Blog archive

Files and Classes: Organize by Use

The default organization method Visual Studio uses when adding classes is to put each class in a separate file. That doesn't mean you should do the same thing. This is especially true in Visual Studio 2012, which combines Class View with the Solution Explorer standard File View (and adds a search capability on top of that).

Even in earlier versions of Visual Studio, you can always get to a class's code just by clicking on the class name in your code and pressing F12. With those tools in place, it's hard to see much advantage in being able to scroll to the class file in the Solution Explorer file view. Keeping each class in a separate file is an option, not a requirement.

Off the top of my head, I can think of at least two occasions where it makes sense to put multiple classes in the same file. First, where you have a class that's used only by one other class, it's probably easier for everybody if you keep those two classes in a single file. Second, EventArgs classes that are generated in one class and returned from that class's events might be best kept in the same file with the class that generates it.

I bet some of you can think of other occasions where it makes more sense to put two classes in the same file than it does to put them in separate files. That's OK.

Posted by Peter Vogel on 10/07/2014 at 1:51 PM


comments powered by Disqus

Featured

  • Java on Visual Studio Code Going Cloud Native

    Cloud-native development figures prominently in a new roadmap published by Microsoft's Java on Visual Studio Code dev team.

  • Speed Lines Graphic

    Quantum-Inspired Annealing Using C# or Python

    Dr. James McCaffrey of Microsoft Research explains a new idea that slightly modifies standard simulated annealing by borrowing ideas from quantum mechanics.
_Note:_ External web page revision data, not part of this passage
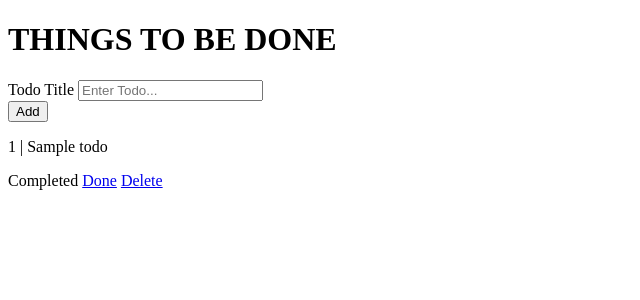
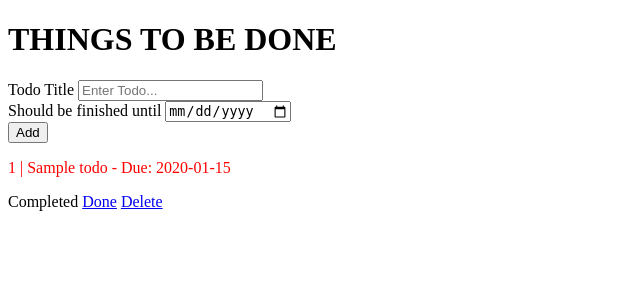
Before and after one commit to wasmachihdo/PROJEKT, a Flask app: page / in a window 1280 px wide. Shown: the top 300 px of the page, without its empty margins (0-640 px from the left). Run offline with Flask 3, Linux system fonts and the light colour scheme; tables that the repository leaves empty hold one stand-in row (values such as "Sample post").

Commit message:
Ablaufdatum und rote Schrift hinzugefügt

```diff
--- a/app.py
+++ b/app.py
@@ -22,19 +22,21 @@ class Todo(db.Model): #Tabellendaten: ID, Titel, Ablaufdatum
     complete: Mapped[bool] = mapped_column(db.Boolean, default=False)
 
 #--------------------------------------------------------------------------------------------------------------------------------------------------
-#QUERY MODELS -> 24.11
-
+#QUERY MODELS
 @app.route('/')
 def index(): #alle Tasks
     todo_list = Todo.query.all() #Liste generieren
-    return render_template("base.html", todo_list=todo_list) # HTML in Template-Dateien ausgelagert und mit render_template versendet
+    current_date = datetime.datetime.now() #aktuelles Datum soll mit Eingabe verglichen werden
+    return render_template("base.html", todo_list=todo_list, current_date=current_date) # HTML in Template-Dateien ausgelagert und mit render_template versendet
 
 #--------------------------------------------------------------------------------------------------------------------------------------------------
-#Task hinzufügen
+#Task und Datum hinzufügen
 @app.route("/add", methods=["POST"])
 def add():
     title = request.form.get("title")
-    new_todo = Todo(title=title)
+    due_str = request.form.get("due")  #Datum als String erhalten
+    due_date = datetime.datetime.strptime(due_str, "%Y-%m-%d") if due_str else None #Datum wird konvertieren aus dem String, falls vorhanden
+    new_todo = Todo(title=title, due=due_date)
     db.session.add(new_todo)
     db.session.commit()
     return redirect(url_for("index"))
@@ -59,12 +61,6 @@ def delete(todo_id):
     return redirect(url_for("index"))
 
 
-
-
-#--------------------------------------------------------------------------------------------------------------------------------------------------
-#datetime
-
-
 #--------------------------------------------------------------------------------------------------------------------------------------------------
 
 if __name__ == "__main__":
--- a/templates/base.html
+++ b/templates/base.html
@@ -18,9 +18,9 @@
             <label for="title">Todo Title</label>
             <input type="text" name="title" placeholder="Enter Todo...">
             <br>
-           <!-- <label for="title">Should be finished until</label>
+            <label for="due">Should be finished until</label>
             <input type="date" name="due" placeholder="Enter date...">
-            <br> -->
+            <br>
             <button type="submit">Add</button>
         </div>
     </form>
@@ -28,8 +28,12 @@
 
 
    <!--Jinja for loop -->
+
 {% for todo in todo_list %}
-        <p> {{todo.id}} | {{ todo.title }}  </p>
+    <p style="{{ 'color: red;' if todo.due and todo.due < current_date else '' }}">
+        {{ todo.id }} | {{ todo.title }}
+        {% if todo.due %} - Due: {{ todo.due.strftime('%Y-%m-%d') }} {% endif %}
+    </p>
 
     {% if todo.complete == False %}    <!--Completed / Not Completed Button -->
         <span>Not Completed</span>
@@ -38,9 +42,8 @@
     {% endif %}
     <a href="/update/{{ todo.id }}">Done</a>  <!--Task fertig Button und Verweis auf Main Page -->
     <a href="/delete/{{ todo.id }}">Delete</a>  <!--Löschen Button und Verweis auf Main Page -->
+{% endfor %}
 
-
-    {% endfor %}
 
 </body>
 </html>
```
Lines whose indentation alone changed are shown as unchanged.
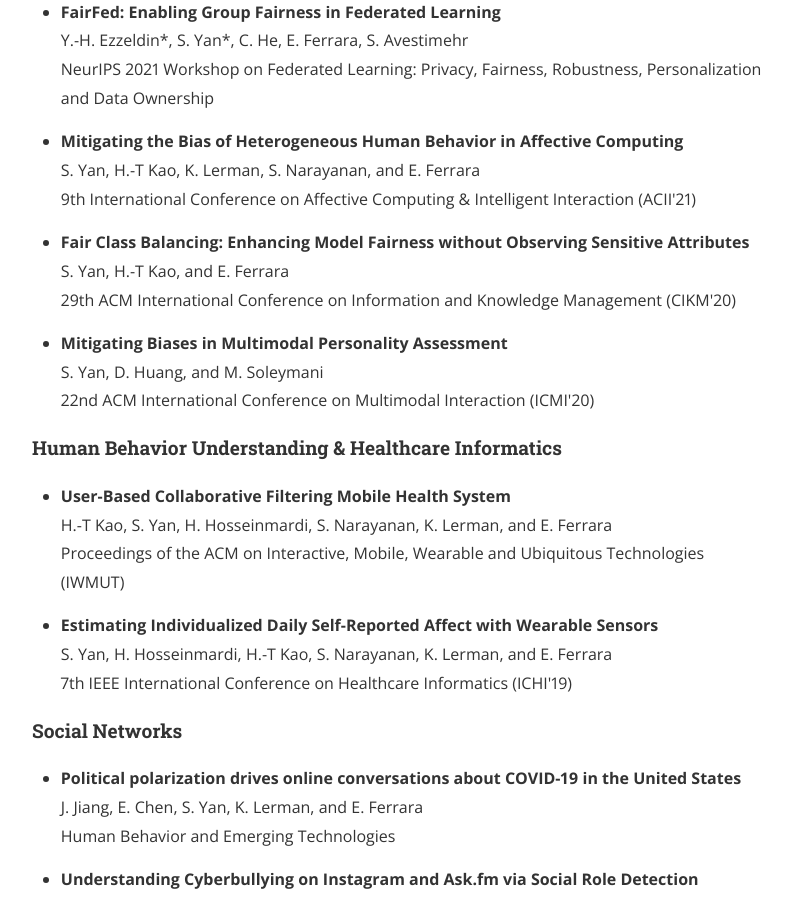
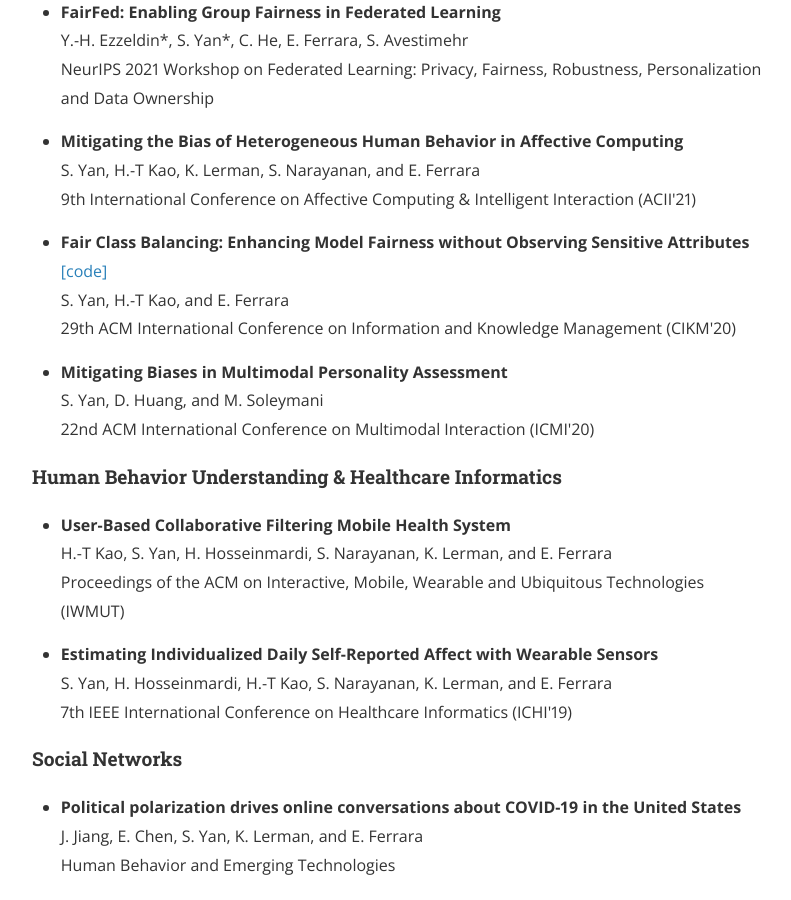
Before and after one commit to yanshentracy/page, a Jekyll site: the page built from _posts/2015-04-19-publication.markdown, in a window 1280 px wide and 900 px high, scrolled down 673 px. Shown: the whole window, without its empty margins (240-1031 px from the left). Built offline with Jekyll 4.4.1, drawn with Linux system fonts in a browser that asks for light colours; nearby versions of some CDN libraries; some web fonts are replaced.

Commit message:
add github repo for fair_class_balancing

```diff
--- a/_posts/2015-04-19-publication.markdown
+++ b/_posts/2015-04-19-publication.markdown
@@ -17,7 +17,7 @@ NeurIPS 2021 Workshop on Federated Learning: Privacy, Fairness, Robustness, Pers
 S. Yan, H.-T Kao, K. Lerman, S. Narayanan, and E. Ferrara<br/>
 9th International Conference on Affective Computing & Intelligent Interaction (ACII'21)</p>
 
-- <p><strong> Fair Class Balancing: Enhancing Model Fairness without Observing Sensitive Attributes </strong><br/>
+- <p><strong> Fair Class Balancing: Enhancing Model Fairness without Observing Sensitive Attributes </strong> <a href="https://github.com/ShenYanUSC/Fair_Class_Balancing/">[code]</a><br/>
 S. Yan, H.-T Kao, and E. Ferrara<br/>
 29th ACM International Conference on Information and Knowledge Management (CIKM'20)</p>
 
```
  • Visual Studio 2022 v17.1 Preview 3 Improves Web Tools

    Microsoft quietly shipped Visual Studio 2022 v17.1 Preview 3 with enhancements to web tools.

  • Progress Telerik Adds 20-Plus Components for Blazor, .NET MAUI and WinUI

    The R1 2022 release of Progress Telerik development tooling adds more than 20 new components to the Blazor, .NET MAUI and WinUI offerings.

Upcoming Events